But on Feb. 27, a day before the check was supposed to become valid, Jeff Erpenbeck called back and said there wasn’t enough money to cover the check just yet and asked for more time. The units of movement dilapidation is one of a few systems for real estate deprecation. Morris ran out of patience on April 19 and deposited the check. It bounced, and he then went to county officials to press charges.
Morris said he trusted Bill Erpenbeck when he said 32 property closings were imminent at the Chestnut Park development just west of Cincinnati, and that the closings would generate enough cash to cover the check.
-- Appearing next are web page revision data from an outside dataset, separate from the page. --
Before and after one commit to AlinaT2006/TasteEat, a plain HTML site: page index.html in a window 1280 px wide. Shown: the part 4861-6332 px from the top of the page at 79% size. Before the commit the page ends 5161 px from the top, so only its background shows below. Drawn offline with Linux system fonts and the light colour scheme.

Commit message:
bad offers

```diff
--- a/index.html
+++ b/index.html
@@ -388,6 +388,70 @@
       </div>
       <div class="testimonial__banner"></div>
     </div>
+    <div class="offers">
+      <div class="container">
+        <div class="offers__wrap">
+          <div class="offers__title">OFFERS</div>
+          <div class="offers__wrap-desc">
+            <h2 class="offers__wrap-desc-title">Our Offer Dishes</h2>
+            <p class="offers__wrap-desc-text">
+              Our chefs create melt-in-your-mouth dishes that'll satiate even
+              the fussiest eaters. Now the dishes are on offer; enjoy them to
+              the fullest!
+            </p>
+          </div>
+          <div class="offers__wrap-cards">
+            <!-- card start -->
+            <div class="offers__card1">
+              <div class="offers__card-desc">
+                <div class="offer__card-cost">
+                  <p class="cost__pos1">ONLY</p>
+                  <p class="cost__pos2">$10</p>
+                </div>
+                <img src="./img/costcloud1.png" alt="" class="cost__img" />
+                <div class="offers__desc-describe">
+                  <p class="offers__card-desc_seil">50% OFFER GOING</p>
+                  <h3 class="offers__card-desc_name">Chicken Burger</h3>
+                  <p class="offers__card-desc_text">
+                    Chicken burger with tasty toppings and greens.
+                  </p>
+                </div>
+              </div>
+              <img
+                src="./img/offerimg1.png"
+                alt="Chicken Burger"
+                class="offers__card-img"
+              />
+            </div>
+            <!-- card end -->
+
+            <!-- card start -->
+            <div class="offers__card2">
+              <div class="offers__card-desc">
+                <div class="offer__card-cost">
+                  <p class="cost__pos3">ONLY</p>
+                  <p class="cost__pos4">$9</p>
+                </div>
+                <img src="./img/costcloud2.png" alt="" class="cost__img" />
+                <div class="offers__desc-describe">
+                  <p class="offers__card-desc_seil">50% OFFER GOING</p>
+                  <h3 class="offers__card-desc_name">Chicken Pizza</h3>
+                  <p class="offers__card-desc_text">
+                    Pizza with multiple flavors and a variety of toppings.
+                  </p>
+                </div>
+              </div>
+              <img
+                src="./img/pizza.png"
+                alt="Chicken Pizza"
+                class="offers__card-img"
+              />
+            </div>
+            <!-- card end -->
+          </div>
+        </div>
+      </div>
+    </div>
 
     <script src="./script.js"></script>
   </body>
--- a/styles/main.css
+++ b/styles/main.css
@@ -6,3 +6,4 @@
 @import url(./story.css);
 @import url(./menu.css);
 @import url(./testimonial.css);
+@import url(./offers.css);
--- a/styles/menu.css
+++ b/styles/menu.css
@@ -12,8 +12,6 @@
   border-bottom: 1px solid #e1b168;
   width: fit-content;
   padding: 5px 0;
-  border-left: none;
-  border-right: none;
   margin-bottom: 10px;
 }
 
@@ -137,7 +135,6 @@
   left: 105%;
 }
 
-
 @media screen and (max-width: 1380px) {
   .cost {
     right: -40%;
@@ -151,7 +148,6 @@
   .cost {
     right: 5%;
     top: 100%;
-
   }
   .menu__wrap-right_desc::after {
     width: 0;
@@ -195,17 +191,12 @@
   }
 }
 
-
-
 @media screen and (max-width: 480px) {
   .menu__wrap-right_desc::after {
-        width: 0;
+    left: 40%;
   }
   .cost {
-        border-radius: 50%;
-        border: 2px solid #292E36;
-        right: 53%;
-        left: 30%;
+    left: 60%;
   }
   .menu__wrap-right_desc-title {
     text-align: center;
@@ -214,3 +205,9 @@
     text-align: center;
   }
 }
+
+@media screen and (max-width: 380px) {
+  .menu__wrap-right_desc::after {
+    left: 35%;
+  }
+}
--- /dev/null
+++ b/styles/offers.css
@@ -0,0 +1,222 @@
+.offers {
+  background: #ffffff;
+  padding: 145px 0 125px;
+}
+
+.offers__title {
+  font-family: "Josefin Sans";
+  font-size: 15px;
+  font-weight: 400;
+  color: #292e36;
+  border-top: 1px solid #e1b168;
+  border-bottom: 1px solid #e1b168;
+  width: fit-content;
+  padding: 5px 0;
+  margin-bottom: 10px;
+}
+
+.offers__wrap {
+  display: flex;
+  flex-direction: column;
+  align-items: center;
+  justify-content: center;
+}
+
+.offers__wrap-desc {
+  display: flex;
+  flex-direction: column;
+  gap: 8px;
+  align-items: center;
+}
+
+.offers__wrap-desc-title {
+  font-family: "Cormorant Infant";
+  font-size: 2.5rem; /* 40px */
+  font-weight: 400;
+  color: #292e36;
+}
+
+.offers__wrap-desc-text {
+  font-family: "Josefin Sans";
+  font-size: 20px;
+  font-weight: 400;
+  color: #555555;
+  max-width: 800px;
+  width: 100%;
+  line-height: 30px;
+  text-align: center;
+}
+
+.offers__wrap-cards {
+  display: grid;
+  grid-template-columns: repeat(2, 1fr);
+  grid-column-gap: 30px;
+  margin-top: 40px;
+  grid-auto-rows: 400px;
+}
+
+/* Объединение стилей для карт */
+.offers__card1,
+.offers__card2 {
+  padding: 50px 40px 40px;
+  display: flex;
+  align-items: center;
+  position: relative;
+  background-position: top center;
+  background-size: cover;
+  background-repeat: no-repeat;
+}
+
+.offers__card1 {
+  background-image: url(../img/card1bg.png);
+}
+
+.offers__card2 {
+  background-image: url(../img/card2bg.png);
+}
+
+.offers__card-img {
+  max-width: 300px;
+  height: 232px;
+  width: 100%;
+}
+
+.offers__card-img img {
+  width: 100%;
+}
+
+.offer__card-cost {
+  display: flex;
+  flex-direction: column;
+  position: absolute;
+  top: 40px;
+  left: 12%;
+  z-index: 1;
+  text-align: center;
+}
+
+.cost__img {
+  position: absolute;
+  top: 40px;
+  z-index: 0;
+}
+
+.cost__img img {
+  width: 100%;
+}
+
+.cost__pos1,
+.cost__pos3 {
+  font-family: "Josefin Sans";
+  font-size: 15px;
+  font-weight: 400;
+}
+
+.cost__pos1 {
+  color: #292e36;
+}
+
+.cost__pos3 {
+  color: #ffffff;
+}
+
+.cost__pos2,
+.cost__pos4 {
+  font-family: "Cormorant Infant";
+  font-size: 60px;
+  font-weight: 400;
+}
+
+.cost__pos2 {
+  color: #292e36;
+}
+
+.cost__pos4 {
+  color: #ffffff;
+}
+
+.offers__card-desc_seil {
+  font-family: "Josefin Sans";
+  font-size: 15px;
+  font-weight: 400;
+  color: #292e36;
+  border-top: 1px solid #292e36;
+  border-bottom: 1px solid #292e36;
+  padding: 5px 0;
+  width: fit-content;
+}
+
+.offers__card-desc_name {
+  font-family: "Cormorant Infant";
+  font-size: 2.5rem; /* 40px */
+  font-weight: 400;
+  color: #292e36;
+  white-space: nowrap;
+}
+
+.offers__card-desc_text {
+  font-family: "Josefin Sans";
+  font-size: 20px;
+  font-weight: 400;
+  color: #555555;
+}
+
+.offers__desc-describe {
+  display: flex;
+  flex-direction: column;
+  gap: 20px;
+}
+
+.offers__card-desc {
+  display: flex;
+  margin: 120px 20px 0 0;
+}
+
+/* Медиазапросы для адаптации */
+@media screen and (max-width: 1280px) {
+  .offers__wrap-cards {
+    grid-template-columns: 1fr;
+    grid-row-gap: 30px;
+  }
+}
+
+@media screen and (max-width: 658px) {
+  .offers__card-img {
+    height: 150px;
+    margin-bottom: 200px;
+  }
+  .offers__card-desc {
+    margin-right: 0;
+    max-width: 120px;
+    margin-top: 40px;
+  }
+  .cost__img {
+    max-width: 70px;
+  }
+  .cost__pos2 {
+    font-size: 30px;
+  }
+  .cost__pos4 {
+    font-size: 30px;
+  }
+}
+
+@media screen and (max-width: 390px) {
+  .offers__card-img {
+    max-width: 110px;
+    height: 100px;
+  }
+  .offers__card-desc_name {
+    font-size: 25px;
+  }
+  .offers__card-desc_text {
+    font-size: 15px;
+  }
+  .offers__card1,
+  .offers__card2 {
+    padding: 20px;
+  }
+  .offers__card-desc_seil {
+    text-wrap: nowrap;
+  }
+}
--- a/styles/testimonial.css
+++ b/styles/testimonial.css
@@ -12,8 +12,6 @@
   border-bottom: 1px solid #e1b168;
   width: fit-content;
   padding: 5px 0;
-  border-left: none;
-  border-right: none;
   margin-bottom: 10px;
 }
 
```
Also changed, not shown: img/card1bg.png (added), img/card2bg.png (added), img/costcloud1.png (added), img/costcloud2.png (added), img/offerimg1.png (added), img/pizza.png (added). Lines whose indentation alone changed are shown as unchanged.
“You have to trust somebody somewhere,” Morris said. “I was foolish because I believed what he told me,” he told the court. The units of action technique for deprecation is one of a kind in that a plant resource’s helpful life is communicated in the aggregate units that are required to be created or the benefit’s aggregate movement amid its life. Erpenbeck, who listed his Edgewood home as his place of residence, appeared in court wearing a dark suit and tie, and remained quiet throughout the hearing. He left the courtroom without comment.
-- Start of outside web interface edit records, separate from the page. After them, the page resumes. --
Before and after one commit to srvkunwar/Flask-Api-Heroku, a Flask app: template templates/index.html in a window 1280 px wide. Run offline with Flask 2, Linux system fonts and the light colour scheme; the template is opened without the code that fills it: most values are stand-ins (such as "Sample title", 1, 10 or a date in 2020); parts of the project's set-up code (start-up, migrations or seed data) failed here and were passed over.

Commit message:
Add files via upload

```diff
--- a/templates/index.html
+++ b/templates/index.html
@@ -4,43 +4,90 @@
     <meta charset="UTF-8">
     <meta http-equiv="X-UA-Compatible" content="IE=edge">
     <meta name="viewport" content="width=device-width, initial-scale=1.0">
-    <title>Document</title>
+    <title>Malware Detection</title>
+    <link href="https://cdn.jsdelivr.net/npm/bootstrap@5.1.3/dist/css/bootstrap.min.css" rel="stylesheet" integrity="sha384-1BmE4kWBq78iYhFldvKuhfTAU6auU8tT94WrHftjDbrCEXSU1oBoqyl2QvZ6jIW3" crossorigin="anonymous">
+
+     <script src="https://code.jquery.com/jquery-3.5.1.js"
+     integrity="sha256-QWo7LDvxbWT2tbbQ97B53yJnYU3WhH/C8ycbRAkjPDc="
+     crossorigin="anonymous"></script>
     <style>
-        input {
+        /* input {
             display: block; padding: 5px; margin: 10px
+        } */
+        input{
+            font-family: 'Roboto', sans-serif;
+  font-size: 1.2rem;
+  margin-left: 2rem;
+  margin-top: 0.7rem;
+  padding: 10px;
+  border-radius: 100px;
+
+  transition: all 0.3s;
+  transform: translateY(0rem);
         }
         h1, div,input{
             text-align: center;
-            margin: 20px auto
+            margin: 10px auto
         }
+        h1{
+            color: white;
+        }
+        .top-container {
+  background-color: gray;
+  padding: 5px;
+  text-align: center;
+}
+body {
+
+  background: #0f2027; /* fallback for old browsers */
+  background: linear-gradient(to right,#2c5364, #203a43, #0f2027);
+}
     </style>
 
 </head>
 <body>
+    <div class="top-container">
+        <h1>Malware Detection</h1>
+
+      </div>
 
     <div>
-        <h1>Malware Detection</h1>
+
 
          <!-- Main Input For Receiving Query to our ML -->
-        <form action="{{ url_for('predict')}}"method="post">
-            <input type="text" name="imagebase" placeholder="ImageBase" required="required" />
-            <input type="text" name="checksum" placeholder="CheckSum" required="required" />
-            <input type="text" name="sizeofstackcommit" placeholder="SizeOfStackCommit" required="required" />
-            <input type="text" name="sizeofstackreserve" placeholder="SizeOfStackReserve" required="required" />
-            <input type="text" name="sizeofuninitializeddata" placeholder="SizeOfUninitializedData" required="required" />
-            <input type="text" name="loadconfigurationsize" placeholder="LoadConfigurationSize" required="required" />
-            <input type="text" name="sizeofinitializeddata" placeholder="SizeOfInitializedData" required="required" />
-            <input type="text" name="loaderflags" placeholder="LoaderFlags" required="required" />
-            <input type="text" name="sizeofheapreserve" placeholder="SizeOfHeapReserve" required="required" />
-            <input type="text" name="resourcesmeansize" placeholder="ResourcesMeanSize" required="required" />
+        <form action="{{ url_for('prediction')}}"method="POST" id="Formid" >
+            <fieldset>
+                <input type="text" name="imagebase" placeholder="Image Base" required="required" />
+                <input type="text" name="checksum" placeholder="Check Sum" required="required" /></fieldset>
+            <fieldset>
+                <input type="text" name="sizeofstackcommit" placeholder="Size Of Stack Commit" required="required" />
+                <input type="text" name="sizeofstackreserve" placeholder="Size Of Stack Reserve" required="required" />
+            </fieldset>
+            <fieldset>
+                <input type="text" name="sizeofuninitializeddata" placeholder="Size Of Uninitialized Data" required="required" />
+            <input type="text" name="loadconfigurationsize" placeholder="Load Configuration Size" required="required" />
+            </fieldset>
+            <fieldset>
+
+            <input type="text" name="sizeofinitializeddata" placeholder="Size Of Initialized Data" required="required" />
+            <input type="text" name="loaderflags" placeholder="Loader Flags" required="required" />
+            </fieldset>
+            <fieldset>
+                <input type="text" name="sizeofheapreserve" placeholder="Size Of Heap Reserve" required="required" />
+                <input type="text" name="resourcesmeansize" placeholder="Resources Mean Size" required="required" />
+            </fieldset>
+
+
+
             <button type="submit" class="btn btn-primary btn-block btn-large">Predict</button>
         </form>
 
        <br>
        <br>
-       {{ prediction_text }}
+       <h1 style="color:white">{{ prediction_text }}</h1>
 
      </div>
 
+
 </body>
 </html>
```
The class-action lawsuit designed to free more than 200 homeowners from liens placed on their homes by Erpenbeck lenders may not be resolved without another audit of Peoples Bank of Northern Kentucky.
Peoples Bank hopes to convince Boone Circuit Judge Jay Bamberger the audit would be redundant, time-consuming and costly. Alternate routines for Property Deprecation Express the plant resource’s helpful life in years and will distribute the plant resource’s expense focused around the insignificant section of those years. Under these techniques fractional years are important.
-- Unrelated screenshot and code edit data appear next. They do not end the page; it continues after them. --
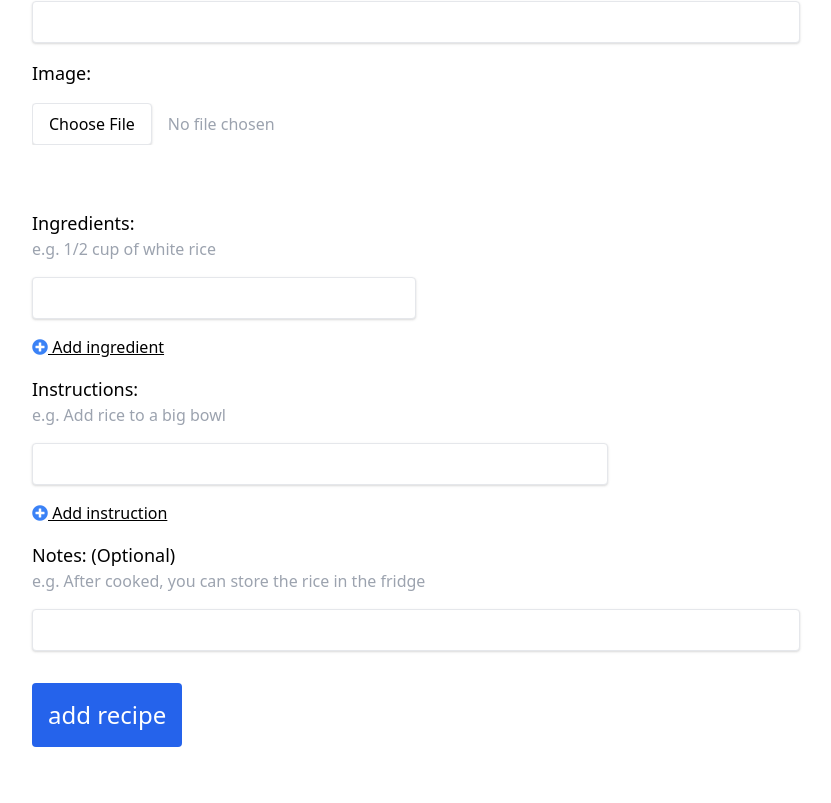
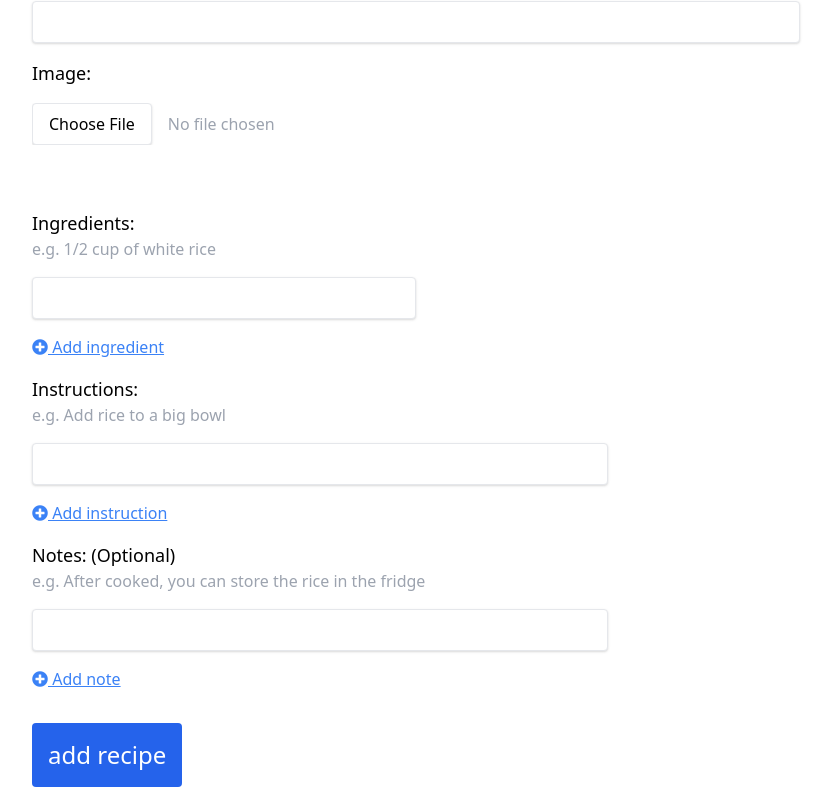
Before and after one commit to sebasmoles/recipes-web-app, a Vue app: page /add-recipe in a window 1280 px wide. Shown: the part 306-1109 px from the top of the page, without its empty margins (224-1055 px from the left). Before the commit the page ends 1069 px from the top, so only its background shows below. Built offline with nearby package versions, Linux system fonts and the light colour scheme.

Commit message:
add notes functionality in recipe form

```diff
--- a/src/components/RecipeForm.vue
+++ b/src/components/RecipeForm.vue
@@ -22,7 +22,7 @@
               <div v-for="(ingredient, index) in ingredients" :key="index">
                  <input v-model="ingredient.value" class="shadow border rounded mt-4 mr-4 p-2 w-6/12 focus:bg-yellow-100" type="text"><button v-if="index > 0" @click="deleteIngredient(index)" type="button"><i class="fas fa-minus-circle text-red-500"></i></button>
               </div>
-              <button @click="addIngredient" class="mt-4 underline hover:text-blue-500" type="button"><i class="fas fa-plus-circle text-blue-500"></i> Add ingredient</button>
+              <button @click="addIngredient" class="mt-4 underline text-blue-500" type="button"><i class="fas fa-plus-circle"></i> Add ingredient</button>
             </div>
 
             <div class="mb-4">
@@ -31,13 +31,16 @@
               <div v-for="(instruction, index) in instructions" :key="index">
                 <input v-model="instruction.value" class="shadow border rounded mt-4 mr-4 p-2 w-9/12 focus:bg-yellow-100" type="text"><button v-if="index > 0" @click="deleteInstruction(index)" type="button"><i class="fas fa-minus-circle text-red-500"></i></button>
               </div>
-              <button @click="addInstruction" class="mt-4 underline hover:text-blue-500" type="button"><i class="fas fa-plus-circle text-blue-500"></i> Add instruction</button>
+              <button @click="addInstruction" class="mt-4 underline text-blue-500" type="button"><i class="fas fa-plus-circle"></i> Add instruction</button>
             </div>
 
             <div class="mb-4">
               <label class="block text-lg">Notes: (Optional)</label>
               <label class="block text-gray-400">e.g. After cooked, you can store the rice in the fridge</label>
-              <input class="block shadow border rounded mt-4 p-2 w-full focus:bg-yellow-100" type="text">
+              <div v-for="(note, index) in notes" :key="index">
+                <input v-model="note.value" class="shadow border rounded mt-4 mr-4 p-2 w-9/12 focus:bg-yellow-100" type="text"><button v-if="index > 0" @click="deleteNote(index)" type="button"><i class="fas fa-minus-circle text-red-500"></i></button>
+              </div>
+               <button @click="addNote" class="mt-4 underline text-blue-500" type="button"><i class="fas fa-plus-circle"></i> Add note </button>
             </div>
 
             <button class="bg-blue-600 p-4 my-4 rounded text-white hover:bg-blue-500 text-2xl lg:text-xl lg:p-3 sm:p-2 xs:text-base">add recipe</button>
@@ -51,7 +54,8 @@
     data() {
       return {
         ingredients: [{ value: '' }],
-        instructions: [{ value: ''}],
+        instructions: [{ value: '' }],
+        notes: [{ value: '' }]
       }
     },
     methods: {
@@ -79,6 +83,18 @@
       deleteInstruction(index) {
         this.instructions.splice(index, 1);
       },
+      addNote() {
+        let oneIsEmpty = this.notes.find(element => element.value === '')
+
+        if(oneIsEmpty) {
+          alert('Please type a note. No empty spaces allowed');
+        } else {
+          this.notes.push({ value: '' });
+        }
+      },
+      deleteNote(index) {
+        this.notes.splice(index, 1);
+      }
     }
   };
 </script>
```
By the bank’s count, $16.8 million in liens exist on Erpenbeck homes purchased through mortgages due to payoff checks being misdirected into an Erpenbeck Co. account at Peoples Bank.
Attorneys for the homeowners represented in the class-action lawsuit want to hire Deloitte & Touche to audit Peoples Bank’s books to ensure that more money isn’t owed to more homeowners.
Stan Chesley, who represents homeowners, doesn’t want to sign off on the agreement before he’s satisfied the bank’s numbers are correct. The benefit’s expense is then assigned to the bookkeeping periods focused around the plant resource’s use, units delivered, action, and so on. A long time and halfway years are not significant when utilizing this deprecation method.
“I’m not buying a Hong Kong watch. I want to have my own accountants check these numbers,” he said.
Beverly Storm, an attorney representing Peoples Bank, said the bank’s records have been exhaustively audited by federal and state investigators and auditors. Another audit is unnecessary, she said.